Mechanically, The Lost Crown is on much firmer ground. At Ubisoft Montpellier, game director Mounir Radi can draw on the institutional knowledge that informed Rayman Origins and Legends; these people know how to make sharp, inventive 2D platform games. The Lost Crown foregrounds combat first, concentrating on teaching you to combine Sargon’s hard-pressing attacks with parries and swift dodges. (There are launches, juggles, air attacks, and more to learn in combat training, plus powerful moves that can be charged up by dealing damage without taking it.) Enemies hit hard, but damage sponges are rare; fighting in The Lost Crown is more about managing the space around you and the attack patterns of various different enemy types.

Sargon appears to dash through an obstacle, leaving a bright blue trail, in Prince of Persia: The Lost Crown Image: Ubisoft Montpellier

It’s a while before The Lost Crown bares its teeth as a pure platformer, which may be surprising to those who remember the trap gauntlets of The Sands of Time, never mind the pixel-perfect assault courses of the 1989 game.
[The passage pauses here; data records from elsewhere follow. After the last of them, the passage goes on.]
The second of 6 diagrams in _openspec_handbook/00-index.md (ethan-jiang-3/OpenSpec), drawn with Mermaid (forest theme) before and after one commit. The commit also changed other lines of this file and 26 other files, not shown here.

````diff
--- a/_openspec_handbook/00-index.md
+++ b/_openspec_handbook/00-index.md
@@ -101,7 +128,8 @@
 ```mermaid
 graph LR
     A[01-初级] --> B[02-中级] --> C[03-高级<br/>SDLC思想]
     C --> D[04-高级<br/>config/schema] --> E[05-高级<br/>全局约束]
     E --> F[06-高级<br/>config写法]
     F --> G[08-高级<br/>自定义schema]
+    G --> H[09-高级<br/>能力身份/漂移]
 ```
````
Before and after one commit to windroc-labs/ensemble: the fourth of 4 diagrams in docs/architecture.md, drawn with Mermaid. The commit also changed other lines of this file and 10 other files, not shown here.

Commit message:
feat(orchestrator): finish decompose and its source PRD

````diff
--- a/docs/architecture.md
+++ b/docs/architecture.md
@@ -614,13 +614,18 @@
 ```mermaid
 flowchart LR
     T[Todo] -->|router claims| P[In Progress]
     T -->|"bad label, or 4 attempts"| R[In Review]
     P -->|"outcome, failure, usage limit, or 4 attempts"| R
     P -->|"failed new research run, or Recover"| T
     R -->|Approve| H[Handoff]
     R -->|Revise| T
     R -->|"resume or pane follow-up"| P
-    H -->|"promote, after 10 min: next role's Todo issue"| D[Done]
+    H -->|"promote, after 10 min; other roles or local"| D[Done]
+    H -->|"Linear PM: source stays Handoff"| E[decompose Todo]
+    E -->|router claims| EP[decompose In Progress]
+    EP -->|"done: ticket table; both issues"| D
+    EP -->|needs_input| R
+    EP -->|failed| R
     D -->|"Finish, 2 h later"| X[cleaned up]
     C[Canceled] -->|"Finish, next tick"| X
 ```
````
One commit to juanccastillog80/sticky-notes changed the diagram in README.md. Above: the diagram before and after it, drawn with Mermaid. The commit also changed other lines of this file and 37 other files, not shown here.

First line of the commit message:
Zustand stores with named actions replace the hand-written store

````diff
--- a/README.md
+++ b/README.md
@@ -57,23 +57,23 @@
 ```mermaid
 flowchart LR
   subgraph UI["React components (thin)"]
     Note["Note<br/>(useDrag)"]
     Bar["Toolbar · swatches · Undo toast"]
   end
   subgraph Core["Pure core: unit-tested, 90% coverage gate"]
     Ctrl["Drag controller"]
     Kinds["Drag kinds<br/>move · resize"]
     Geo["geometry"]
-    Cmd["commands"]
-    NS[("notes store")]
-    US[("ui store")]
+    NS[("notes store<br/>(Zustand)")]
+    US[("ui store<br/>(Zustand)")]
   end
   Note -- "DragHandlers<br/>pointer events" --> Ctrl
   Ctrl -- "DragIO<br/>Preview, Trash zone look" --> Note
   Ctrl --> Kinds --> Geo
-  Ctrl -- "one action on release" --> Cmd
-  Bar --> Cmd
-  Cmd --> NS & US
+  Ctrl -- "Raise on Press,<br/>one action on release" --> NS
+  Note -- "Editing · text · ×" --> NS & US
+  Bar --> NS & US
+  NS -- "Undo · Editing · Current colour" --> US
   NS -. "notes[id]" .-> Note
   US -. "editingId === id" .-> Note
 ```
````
But rest assured that those challenges do eventually arrive, mostly after Sargon acquires a bow; you’ll need nimble fingers to aim and loose arrows mid-jump to trigger the next platform, as the game often demands. (There’s an automatic platforming assist mode available in the accessibility settings.) This is a kind of platforming very specific to Prince of Persia, requiring short chains of involved, precise acrobatic moves that are satisfying to pull off.

But more than a pure combat or platforming game, The Lost Crown is a Metroidvania. It has a labyrinthine map that opens up in an organic, nonlinear fashion. There’s plenty of backtracking and gear-gating involved in its level design, but it’s also possible to discover and explore new areas before the story takes you there. A smattering of side quests encourages careful exploration, too. While I may not have felt all that involved in the story’s opening hours, I did start to develop a strong sense of place in The Lost Crown: It offers a contiguous patchwork of distinct locations (dank cellars, humid forests, golden palaces), each with its own atmosphere and menagerie, each linked in circuitous and unexpected ways.

That’s all you can ask of a Metroidvania, and it turns out to be a great place for Prince of Persia to find its feet again after a decade on the benches. The actual Prince may be in another castle, but so far his game series feels right at home.